_Exercise description_: Write the data out again in full, with no departure from the original.
━━━ Supplied data
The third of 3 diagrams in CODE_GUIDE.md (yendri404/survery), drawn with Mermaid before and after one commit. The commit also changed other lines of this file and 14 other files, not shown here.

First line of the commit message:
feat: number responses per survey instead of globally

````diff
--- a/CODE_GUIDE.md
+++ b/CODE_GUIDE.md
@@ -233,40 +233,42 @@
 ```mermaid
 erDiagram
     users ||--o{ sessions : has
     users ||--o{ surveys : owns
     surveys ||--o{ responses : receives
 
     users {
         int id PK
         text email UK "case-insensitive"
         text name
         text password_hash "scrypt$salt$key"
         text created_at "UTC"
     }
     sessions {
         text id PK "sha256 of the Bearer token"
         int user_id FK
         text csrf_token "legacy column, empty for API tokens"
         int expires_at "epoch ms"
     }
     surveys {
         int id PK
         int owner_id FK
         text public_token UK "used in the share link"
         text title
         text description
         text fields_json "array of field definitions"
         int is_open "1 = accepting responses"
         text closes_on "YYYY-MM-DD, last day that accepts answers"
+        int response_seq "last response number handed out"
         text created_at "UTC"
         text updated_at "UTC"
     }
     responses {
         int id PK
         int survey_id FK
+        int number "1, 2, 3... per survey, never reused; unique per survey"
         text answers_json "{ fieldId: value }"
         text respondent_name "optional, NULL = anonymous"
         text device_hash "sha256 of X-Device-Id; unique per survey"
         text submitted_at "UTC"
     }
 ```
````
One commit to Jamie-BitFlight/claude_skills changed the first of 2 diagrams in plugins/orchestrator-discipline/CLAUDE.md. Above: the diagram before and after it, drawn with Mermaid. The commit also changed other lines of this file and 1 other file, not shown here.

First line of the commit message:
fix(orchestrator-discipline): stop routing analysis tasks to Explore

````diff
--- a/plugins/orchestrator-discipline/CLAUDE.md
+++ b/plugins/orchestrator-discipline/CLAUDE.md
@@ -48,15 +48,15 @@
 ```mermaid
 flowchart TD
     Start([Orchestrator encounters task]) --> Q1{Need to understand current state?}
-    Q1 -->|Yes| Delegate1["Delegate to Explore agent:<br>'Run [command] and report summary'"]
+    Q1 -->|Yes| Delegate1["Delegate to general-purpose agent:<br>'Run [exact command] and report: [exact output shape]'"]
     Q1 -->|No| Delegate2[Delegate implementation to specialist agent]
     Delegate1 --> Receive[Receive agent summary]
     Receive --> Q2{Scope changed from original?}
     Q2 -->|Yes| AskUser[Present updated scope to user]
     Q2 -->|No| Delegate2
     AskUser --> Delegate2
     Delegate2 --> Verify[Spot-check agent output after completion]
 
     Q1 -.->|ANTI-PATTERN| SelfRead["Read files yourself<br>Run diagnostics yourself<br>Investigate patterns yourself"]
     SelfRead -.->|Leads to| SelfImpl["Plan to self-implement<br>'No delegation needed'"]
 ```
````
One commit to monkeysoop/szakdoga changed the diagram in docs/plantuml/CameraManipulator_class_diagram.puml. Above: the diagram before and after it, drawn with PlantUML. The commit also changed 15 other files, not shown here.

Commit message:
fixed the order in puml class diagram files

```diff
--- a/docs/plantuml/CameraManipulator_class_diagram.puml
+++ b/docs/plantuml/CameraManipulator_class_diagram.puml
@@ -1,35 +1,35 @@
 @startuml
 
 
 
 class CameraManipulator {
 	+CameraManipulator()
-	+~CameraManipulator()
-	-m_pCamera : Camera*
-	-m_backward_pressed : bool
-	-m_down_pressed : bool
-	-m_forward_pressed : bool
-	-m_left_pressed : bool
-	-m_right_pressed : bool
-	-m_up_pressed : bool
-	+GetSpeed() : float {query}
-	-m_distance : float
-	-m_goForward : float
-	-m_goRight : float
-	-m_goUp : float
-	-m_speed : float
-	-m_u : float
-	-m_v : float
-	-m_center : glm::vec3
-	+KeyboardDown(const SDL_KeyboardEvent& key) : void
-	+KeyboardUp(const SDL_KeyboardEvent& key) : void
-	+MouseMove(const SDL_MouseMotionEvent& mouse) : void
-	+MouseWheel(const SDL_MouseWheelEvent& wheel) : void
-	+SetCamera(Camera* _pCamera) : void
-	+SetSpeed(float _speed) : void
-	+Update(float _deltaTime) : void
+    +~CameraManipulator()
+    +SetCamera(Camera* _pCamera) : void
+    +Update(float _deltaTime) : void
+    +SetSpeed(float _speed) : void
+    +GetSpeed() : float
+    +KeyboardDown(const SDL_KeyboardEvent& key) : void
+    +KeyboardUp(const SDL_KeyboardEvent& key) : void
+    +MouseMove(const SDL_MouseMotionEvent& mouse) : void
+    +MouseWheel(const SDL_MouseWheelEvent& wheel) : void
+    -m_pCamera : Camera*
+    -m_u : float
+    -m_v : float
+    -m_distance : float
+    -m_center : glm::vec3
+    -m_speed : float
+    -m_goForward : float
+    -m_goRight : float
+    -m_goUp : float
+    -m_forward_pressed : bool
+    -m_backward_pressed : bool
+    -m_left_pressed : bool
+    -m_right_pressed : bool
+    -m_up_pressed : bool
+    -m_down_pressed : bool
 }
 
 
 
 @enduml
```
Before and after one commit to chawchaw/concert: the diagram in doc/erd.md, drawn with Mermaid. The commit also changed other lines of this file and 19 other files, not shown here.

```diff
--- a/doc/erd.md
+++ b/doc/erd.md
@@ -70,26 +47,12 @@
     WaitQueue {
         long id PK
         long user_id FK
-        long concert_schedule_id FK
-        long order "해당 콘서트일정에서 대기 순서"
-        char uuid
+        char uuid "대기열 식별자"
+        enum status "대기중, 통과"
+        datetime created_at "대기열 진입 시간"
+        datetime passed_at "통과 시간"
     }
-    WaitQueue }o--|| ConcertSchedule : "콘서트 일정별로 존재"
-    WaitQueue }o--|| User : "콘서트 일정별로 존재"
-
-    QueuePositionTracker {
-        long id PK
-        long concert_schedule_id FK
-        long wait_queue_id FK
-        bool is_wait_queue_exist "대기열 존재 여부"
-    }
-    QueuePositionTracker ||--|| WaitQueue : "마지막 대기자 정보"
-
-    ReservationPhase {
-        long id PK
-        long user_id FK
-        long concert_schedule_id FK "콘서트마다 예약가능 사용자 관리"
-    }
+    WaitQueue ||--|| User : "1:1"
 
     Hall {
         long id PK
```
━━━━━━
_Result of the exercise_:
The third of 3 diagrams in CODE_GUIDE.md (yendri404/survery), drawn with Mermaid before and after one commit. The commit also changed other lines of this file and 14 other files, not shown here.

First line of the commit message:
feat: number responses per survey instead of globally

````diff
--- a/CODE_GUIDE.md
+++ b/CODE_GUIDE.md
@@ -233,40 +233,42 @@
 ```mermaid
 erDiagram
     users ||--o{ sessions : has
     users ||--o{ surveys : owns
     surveys ||--o{ responses : receives
 
     users {
         int id PK
         text email UK "case-insensitive"
         text name
         text password_hash "scrypt$salt$key"
         text created_at "UTC"
     }
     sessions {
         text id PK "sha256 of the Bearer token"
         int user_id FK
         text csrf_token "legacy column, empty for API tokens"
         int expires_at "epoch ms"
     }
     surveys {
         int id PK
         int owner_id FK
         text public_token UK "used in the share link"
         text title
         text description
         text fields_json "array of field definitions"
         int is_open "1 = accepting responses"
         text closes_on "YYYY-MM-DD, last day that accepts answers"
+        int response_seq "last response number handed out"
         text created_at "UTC"
         text updated_at "UTC"
     }
     responses {
         int id PK
         int survey_id FK
+        int number "1, 2, 3... per survey, never reused; unique per survey"
         text answers_json "{ fieldId: value }"
         text respondent_name "optional, NULL = anonymous"
         text device_hash "sha256 of X-Device-Id; unique per survey"
         text submitted_at "UTC"
     }
 ```
````
One commit to Jamie-BitFlight/claude_skills changed the first of 2 diagrams in plugins/orchestrator-discipline/CLAUDE.md. Above: the diagram before and after it, drawn with Mermaid. The commit also changed other lines of this file and 1 other file, not shown here.

First line of the commit message:
fix(orchestrator-discipline): stop routing analysis tasks to Explore

````diff
--- a/plugins/orchestrator-discipline/CLAUDE.md
+++ b/plugins/orchestrator-discipline/CLAUDE.md
@@ -48,15 +48,15 @@
 ```mermaid
 flowchart TD
     Start([Orchestrator encounters task]) --> Q1{Need to understand current state?}
-    Q1 -->|Yes| Delegate1["Delegate to Explore agent:<br>'Run [command] and report summary'"]
+    Q1 -->|Yes| Delegate1["Delegate to general-purpose agent:<br>'Run [exact command] and report: [exact output shape]'"]
     Q1 -->|No| Delegate2[Delegate implementation to specialist agent]
     Delegate1 --> Receive[Receive agent summary]
     Receive --> Q2{Scope changed from original?}
     Q2 -->|Yes| AskUser[Present updated scope to user]
     Q2 -->|No| Delegate2
     AskUser --> Delegate2
     Delegate2 --> Verify[Spot-check agent output after completion]
 
     Q1 -.->|ANTI-PATTERN| SelfRead["Read files yourself<br>Run diagnostics yourself<br>Investigate patterns yourself"]
     SelfRead -.->|Leads to| SelfImpl["Plan to self-implement<br>'No delegation needed'"]
 ```
````
One commit to monkeysoop/szakdoga changed the diagram in docs/plantuml/CameraManipulator_class_diagram.puml. Above: the diagram before and after it, drawn with PlantUML. The commit also changed 15 other files, not shown here.

Commit message:
fixed the order in puml class diagram files

```diff
--- a/docs/plantuml/CameraManipulator_class_diagram.puml
+++ b/docs/plantuml/CameraManipulator_class_diagram.puml
@@ -1,35 +1,35 @@
 @startuml
 
 
 
 class CameraManipulator {
 	+CameraManipulator()
-	+~CameraManipulator()
-	-m_pCamera : Camera*
-	-m_backward_pressed : bool
-	-m_down_pressed : bool
-	-m_forward_pressed : bool
-	-m_left_pressed : bool
-	-m_right_pressed : bool
-	-m_up_pressed : bool
-	+GetSpeed() : float {query}
-	-m_distance : float
-	-m_goForward : float
-	-m_goRight : float
-	-m_goUp : float
-	-m_speed : float
-	-m_u : float
-	-m_v : float
-	-m_center : glm::vec3
-	+KeyboardDown(const SDL_KeyboardEvent& key) : void
-	+KeyboardUp(const SDL_KeyboardEvent& key) : void
-	+MouseMove(const SDL_MouseMotionEvent& mouse) : void
-	+MouseWheel(const SDL_MouseWheelEvent& wheel) : void
-	+SetCamera(Camera* _pCamera) : void
-	+SetSpeed(float _speed) : void
-	+Update(float _deltaTime) : void
+    +~CameraManipulator()
+    +SetCamera(Camera* _pCamera) : void
+    +Update(float _deltaTime) : void
+    +SetSpeed(float _speed) : void
+    +GetSpeed() : float
+    +KeyboardDown(const SDL_KeyboardEvent& key) : void
+    +KeyboardUp(const SDL_KeyboardEvent& key) : void
+    +MouseMove(const SDL_MouseMotionEvent& mouse) : void
+    +MouseWheel(const SDL_MouseWheelEvent& wheel) : void
+    -m_pCamera : Camera*
+    -m_u : float
+    -m_v : float
+    -m_distance : float
+    -m_center : glm::vec3
+    -m_speed : float
+    -m_goForward : float
+    -m_goRight : float
+    -m_goUp : float
+    -m_forward_pressed : bool
+    -m_backward_pressed : bool
+    -m_left_pressed : bool
+    -m_right_pressed : bool
+    -m_up_pressed : bool
+    -m_down_pressed : bool
 }
 
 
 
 @enduml
```
Before and after one commit to chawchaw/concert: the diagram in doc/erd.md, drawn with Mermaid. The commit also changed other lines of this file and 19 other files, not shown here.

```diff
--- a/doc/erd.md
+++ b/doc/erd.md
@@ -70,26 +47,12 @@
     WaitQueue {
         long id PK
         long user_id FK
-        long concert_schedule_id FK
-        long order "해당 콘서트일정에서 대기 순서"
-        char uuid
+        char uuid "대기열 식별자"
+        enum status "대기중, 통과"
+        datetime created_at "대기열 진입 시간"
+        datetime passed_at "통과 시간"
     }
-    WaitQueue }o--|| ConcertSchedule : "콘서트 일정별로 존재"
-    WaitQueue }o--|| User : "콘서트 일정별로 존재"
-
-    QueuePositionTracker {
-        long id PK
-        long concert_schedule_id FK
-        long wait_queue_id FK
-        bool is_wait_queue_exist "대기열 존재 여부"
-    }
-    QueuePositionTracker ||--|| WaitQueue : "마지막 대기자 정보"
-
-    ReservationPhase {
-        long id PK
-        long user_id FK
-        long concert_schedule_id FK "콘서트마다 예약가능 사용자 관리"
-    }
+    WaitQueue ||--|| User : "1:1"
 
     Hall {
         long id PK
```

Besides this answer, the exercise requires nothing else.